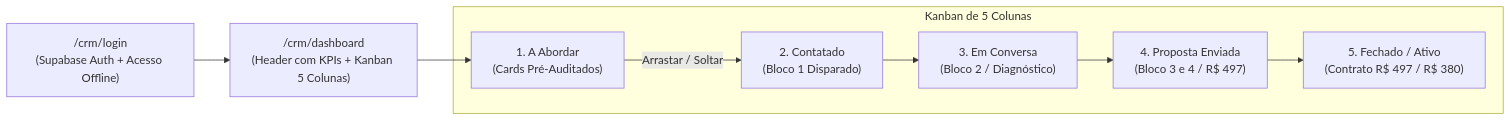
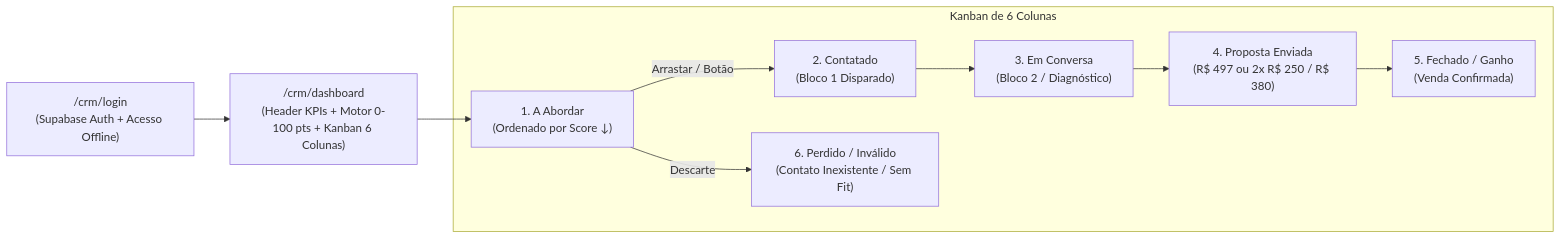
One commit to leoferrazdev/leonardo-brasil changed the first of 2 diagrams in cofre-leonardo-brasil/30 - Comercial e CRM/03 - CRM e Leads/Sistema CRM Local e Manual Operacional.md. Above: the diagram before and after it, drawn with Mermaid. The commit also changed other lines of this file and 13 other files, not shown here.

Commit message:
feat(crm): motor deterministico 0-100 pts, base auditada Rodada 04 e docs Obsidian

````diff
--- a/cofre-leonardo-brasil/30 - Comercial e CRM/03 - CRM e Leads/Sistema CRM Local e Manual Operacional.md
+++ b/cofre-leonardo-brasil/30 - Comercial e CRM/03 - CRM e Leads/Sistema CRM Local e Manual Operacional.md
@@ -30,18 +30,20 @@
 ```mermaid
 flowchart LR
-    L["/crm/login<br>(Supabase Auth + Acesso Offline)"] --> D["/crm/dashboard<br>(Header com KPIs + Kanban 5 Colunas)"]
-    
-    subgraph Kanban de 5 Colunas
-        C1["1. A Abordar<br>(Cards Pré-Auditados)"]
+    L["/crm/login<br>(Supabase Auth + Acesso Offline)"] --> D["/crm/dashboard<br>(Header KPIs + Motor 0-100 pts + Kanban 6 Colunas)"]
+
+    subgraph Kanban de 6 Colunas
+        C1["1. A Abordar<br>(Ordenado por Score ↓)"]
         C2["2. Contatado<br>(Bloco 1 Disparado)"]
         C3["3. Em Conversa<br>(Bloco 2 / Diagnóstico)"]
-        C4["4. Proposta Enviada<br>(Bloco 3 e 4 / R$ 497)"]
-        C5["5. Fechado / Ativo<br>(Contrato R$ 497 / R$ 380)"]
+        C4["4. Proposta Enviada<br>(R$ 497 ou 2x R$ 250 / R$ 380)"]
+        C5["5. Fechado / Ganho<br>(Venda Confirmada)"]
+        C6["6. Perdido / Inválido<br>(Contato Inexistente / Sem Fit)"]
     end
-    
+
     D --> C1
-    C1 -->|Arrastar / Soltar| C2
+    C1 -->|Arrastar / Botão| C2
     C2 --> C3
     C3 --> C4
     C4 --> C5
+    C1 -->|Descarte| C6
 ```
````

• • • • •

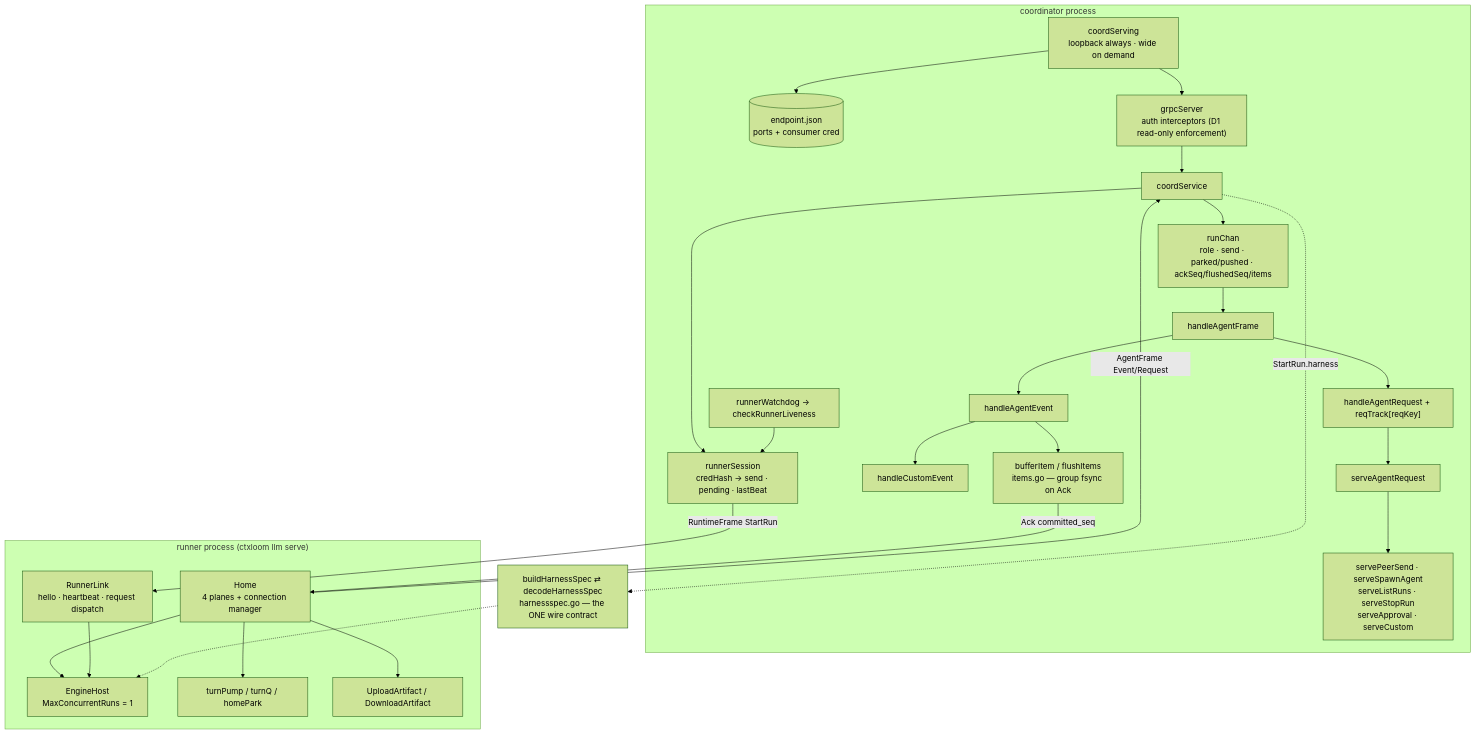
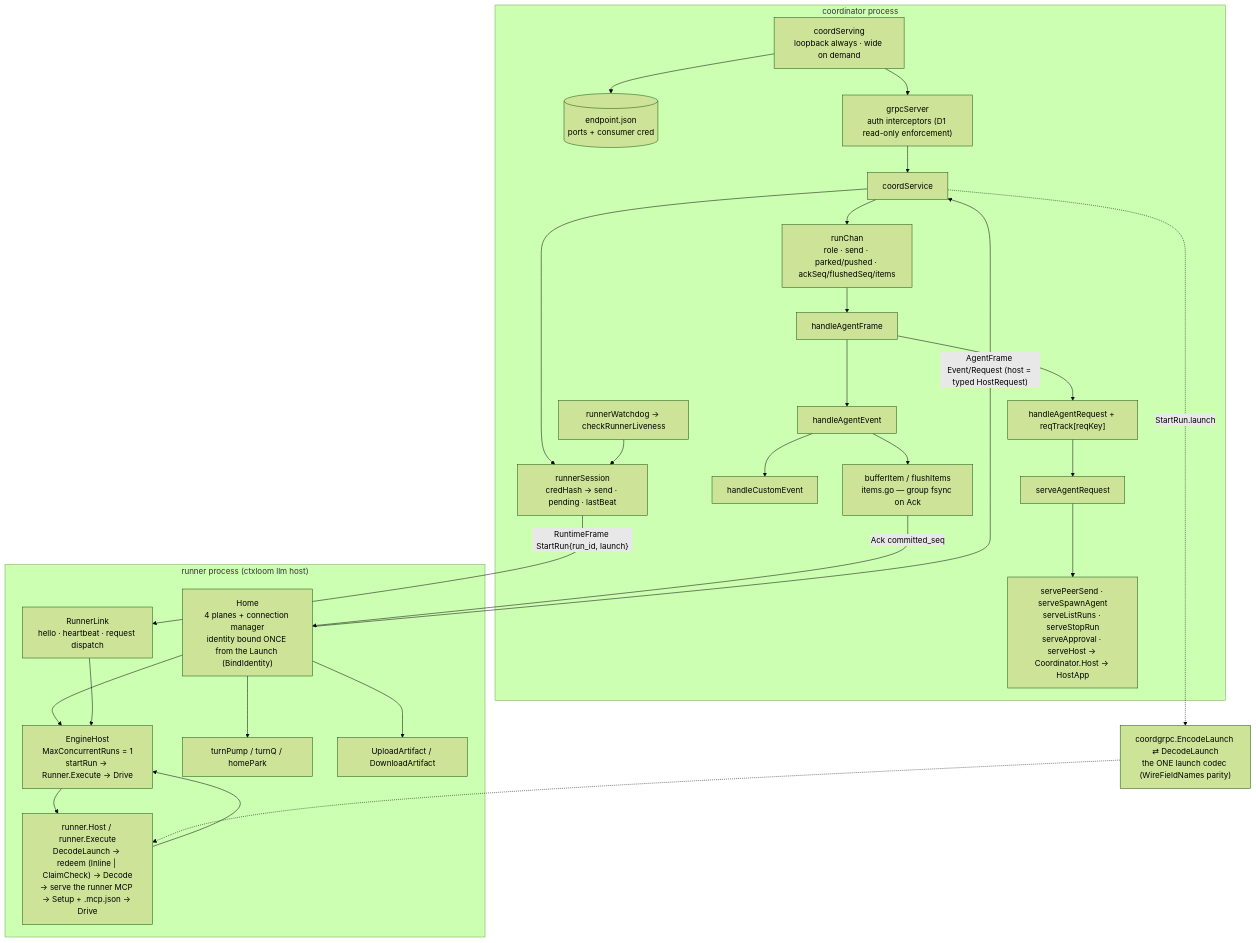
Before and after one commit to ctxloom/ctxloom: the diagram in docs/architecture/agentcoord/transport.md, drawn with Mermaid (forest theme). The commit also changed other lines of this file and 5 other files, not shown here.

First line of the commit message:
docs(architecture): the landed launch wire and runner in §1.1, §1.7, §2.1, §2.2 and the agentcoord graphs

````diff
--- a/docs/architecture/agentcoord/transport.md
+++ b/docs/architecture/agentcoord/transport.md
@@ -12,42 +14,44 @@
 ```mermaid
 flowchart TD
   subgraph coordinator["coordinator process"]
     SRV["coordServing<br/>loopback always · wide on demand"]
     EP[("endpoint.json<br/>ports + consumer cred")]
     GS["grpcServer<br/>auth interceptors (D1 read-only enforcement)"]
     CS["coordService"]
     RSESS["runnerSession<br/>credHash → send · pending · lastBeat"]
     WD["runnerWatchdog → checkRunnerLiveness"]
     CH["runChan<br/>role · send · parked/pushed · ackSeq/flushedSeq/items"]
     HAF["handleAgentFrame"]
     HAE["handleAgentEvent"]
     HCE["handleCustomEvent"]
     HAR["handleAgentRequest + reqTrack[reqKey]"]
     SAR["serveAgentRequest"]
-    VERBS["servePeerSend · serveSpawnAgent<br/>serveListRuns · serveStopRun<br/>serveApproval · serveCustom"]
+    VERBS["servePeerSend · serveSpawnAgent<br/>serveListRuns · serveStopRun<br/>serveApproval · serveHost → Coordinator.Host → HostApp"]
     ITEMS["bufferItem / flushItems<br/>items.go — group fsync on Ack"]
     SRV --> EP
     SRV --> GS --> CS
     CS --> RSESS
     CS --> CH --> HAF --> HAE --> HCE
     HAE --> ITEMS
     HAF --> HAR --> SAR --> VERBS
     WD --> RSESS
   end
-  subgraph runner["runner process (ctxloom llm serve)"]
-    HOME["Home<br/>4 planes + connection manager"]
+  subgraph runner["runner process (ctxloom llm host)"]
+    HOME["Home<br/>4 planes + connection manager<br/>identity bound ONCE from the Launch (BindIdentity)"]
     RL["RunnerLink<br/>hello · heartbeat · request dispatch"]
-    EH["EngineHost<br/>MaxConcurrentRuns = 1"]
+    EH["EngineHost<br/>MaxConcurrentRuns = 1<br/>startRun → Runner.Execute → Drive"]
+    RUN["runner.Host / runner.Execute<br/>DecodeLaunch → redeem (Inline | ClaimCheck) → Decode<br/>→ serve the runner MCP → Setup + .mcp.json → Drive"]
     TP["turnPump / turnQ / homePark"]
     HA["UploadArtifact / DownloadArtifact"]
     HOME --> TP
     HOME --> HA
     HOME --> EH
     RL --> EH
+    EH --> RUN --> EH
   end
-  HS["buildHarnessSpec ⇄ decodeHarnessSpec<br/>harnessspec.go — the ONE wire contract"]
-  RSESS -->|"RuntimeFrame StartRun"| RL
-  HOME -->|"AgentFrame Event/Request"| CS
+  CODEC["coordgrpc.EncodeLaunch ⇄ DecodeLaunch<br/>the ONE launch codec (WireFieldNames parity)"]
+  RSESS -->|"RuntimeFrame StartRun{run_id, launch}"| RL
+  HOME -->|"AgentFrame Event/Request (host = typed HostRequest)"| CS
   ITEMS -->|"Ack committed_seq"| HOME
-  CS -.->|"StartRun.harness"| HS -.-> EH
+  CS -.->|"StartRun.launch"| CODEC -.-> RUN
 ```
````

• • • • •

* [About this exercise] Using the listing, count the lines holding the word "cofre" and write down that number alone.

* [Answer to the problem] 3